Consuming alcohol in moderate quantity is not bad for health, the problem starts when people use it as an escape route from social, personal and career pressures. It makes them addictive towards alcohol resulting in alcohol abuse or alcoholism.
Thirty seconds after your first sip, alcohol races into your brain. It slows down the chemicals and pathways that your brain cells use to send messages. That alters your mood, slows your reflexes, and throws off your balance. You also can’t think straight, which you may not recall later, because you’ll struggle to store things in long-term memory.
Your Brain Shrinks
If you drink heavily for a long time, booze can affect how your brain looks and works. Its cells start to change and even get smaller. Too much alcohol can actually shrink your brain. And that’ll have big effects on your ability to think, learn, and remember things. It can also make it harder to keep a steady body temperature and control your movements.
Does It Help You Sleep?
Alcohol’s slow-down effect on your brain can make you drowsy, so you may doze off more easily. But you won’t sleep well. Your body processes alcohol throughout the night. Once the effects wear off, it leaves you tossing and turning. You don’t get that good REM sleep your body needs to feel restored. And you’re more likely to have nightmares and vivid dreams. You’ll also probably wake up more often for trips to the bathroom.
More Stomach Acid
Booze irritates the lining of your stomach and makes your digestive juices flow. When enough acid and alcohol build up, you get nauseated and you may throw up. Years of heavy drinking can cause painful sores called ulcers in your stomach. And high levels of stomach juices mean you won’t feel hungry. That’s one reason long-term drinkers often don’t get all the nutrients they need.

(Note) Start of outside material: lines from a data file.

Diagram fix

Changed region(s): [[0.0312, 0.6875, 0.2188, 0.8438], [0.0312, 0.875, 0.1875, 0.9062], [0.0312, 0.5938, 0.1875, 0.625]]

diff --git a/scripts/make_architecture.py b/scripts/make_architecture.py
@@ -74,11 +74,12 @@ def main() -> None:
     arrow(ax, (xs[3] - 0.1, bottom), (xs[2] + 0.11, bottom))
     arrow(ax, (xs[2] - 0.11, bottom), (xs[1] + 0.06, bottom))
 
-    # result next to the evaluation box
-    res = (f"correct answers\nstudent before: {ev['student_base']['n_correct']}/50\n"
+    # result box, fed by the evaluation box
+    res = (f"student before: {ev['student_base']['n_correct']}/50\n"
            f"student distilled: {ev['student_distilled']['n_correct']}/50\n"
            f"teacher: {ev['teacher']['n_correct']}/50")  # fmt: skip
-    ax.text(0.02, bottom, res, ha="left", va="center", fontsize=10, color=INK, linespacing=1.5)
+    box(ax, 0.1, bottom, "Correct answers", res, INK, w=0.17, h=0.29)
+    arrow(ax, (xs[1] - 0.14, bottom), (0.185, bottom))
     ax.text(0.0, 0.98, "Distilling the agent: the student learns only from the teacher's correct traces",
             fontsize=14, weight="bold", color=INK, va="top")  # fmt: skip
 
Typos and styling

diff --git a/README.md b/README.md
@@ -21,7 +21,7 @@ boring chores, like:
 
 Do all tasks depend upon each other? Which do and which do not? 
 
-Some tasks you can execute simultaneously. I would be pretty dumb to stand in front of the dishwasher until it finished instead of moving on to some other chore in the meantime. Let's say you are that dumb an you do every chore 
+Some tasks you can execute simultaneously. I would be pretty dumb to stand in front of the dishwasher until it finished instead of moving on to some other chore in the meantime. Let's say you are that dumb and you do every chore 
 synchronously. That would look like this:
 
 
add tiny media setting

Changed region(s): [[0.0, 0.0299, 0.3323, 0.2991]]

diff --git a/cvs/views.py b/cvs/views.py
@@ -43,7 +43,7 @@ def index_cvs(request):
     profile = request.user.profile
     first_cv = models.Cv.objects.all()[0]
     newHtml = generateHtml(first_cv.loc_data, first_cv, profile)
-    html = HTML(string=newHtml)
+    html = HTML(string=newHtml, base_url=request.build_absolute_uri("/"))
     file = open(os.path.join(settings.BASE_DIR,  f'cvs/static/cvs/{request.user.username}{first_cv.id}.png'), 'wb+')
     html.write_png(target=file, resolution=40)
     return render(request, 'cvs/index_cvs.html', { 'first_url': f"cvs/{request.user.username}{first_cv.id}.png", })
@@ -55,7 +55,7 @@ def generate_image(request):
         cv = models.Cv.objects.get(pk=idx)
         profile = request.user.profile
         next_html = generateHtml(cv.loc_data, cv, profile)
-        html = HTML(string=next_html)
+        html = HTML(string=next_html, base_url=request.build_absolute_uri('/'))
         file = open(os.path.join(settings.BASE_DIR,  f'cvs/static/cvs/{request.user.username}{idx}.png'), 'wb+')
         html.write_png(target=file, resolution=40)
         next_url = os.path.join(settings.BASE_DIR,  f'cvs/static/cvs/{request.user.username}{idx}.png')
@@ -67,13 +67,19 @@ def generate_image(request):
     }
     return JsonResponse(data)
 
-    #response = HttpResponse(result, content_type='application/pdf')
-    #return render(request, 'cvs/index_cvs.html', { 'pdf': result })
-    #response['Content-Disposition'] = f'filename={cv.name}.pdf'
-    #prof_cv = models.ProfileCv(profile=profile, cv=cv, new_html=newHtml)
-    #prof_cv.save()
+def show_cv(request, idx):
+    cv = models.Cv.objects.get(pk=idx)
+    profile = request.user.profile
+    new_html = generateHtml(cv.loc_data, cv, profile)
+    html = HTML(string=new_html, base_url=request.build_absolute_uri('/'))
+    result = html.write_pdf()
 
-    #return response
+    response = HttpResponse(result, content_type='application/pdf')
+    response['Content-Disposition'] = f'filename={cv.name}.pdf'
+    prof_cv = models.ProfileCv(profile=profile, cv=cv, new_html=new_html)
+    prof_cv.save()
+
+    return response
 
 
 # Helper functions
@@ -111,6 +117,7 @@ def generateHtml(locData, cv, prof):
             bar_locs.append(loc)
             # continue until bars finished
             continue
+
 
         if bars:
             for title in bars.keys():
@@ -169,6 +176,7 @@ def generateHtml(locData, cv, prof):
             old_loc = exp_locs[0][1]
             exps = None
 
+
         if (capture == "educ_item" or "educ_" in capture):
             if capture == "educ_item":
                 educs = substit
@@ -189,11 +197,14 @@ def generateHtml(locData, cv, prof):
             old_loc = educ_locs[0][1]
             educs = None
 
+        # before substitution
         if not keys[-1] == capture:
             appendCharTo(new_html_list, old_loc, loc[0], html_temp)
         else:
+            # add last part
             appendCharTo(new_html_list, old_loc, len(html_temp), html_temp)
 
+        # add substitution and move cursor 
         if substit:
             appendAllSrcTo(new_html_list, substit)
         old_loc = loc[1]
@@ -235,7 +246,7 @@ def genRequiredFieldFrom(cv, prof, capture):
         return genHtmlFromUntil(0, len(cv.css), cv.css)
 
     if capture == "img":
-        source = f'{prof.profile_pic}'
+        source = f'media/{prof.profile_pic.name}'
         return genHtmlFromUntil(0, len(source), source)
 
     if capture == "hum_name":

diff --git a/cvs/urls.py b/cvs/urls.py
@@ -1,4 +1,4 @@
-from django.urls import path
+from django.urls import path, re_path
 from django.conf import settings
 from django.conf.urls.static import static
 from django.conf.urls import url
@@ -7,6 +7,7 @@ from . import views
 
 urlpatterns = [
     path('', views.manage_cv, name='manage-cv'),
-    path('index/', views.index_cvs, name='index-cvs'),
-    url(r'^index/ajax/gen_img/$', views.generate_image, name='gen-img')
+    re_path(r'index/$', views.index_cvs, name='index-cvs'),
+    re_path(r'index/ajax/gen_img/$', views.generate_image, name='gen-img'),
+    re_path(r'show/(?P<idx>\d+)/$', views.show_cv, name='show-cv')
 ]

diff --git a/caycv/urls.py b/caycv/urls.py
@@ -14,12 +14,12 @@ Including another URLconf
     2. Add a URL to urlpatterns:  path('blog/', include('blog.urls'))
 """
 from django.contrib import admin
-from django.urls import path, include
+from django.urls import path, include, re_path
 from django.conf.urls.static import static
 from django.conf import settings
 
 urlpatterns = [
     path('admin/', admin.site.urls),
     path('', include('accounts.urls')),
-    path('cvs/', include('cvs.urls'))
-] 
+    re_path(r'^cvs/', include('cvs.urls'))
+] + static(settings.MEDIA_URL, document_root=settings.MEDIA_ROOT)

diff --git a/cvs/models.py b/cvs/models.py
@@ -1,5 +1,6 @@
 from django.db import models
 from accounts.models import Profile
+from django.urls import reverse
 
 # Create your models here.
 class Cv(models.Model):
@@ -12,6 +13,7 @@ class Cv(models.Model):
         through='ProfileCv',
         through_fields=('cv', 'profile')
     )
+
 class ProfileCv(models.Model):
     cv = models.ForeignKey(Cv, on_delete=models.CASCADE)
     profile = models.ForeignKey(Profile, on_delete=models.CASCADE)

Diarrhea and Heartburn
Your small intestine and colon get irritated, too. Alcohol throws off the normal speed that food moves through them. That’s why hard drinking can lead to diarrhea, which can turn into a long-term problem. It also makes heartburn more likely – it relaxes the muscle that keeps acid out of your esophagus, the tube that connects your mouth and stomach.
An Offbeat Heart
One night of binge drinking can jumble the electrical signals that keep your heart’s rhythm steady. If you do it for years, you can make those changes permanent. And, alcohol can literally wear your heart out. Over time, it causes heart muscles to droop and stretch, like an old rubber band. It can’t pump blood as well, and that impacts every part of your body.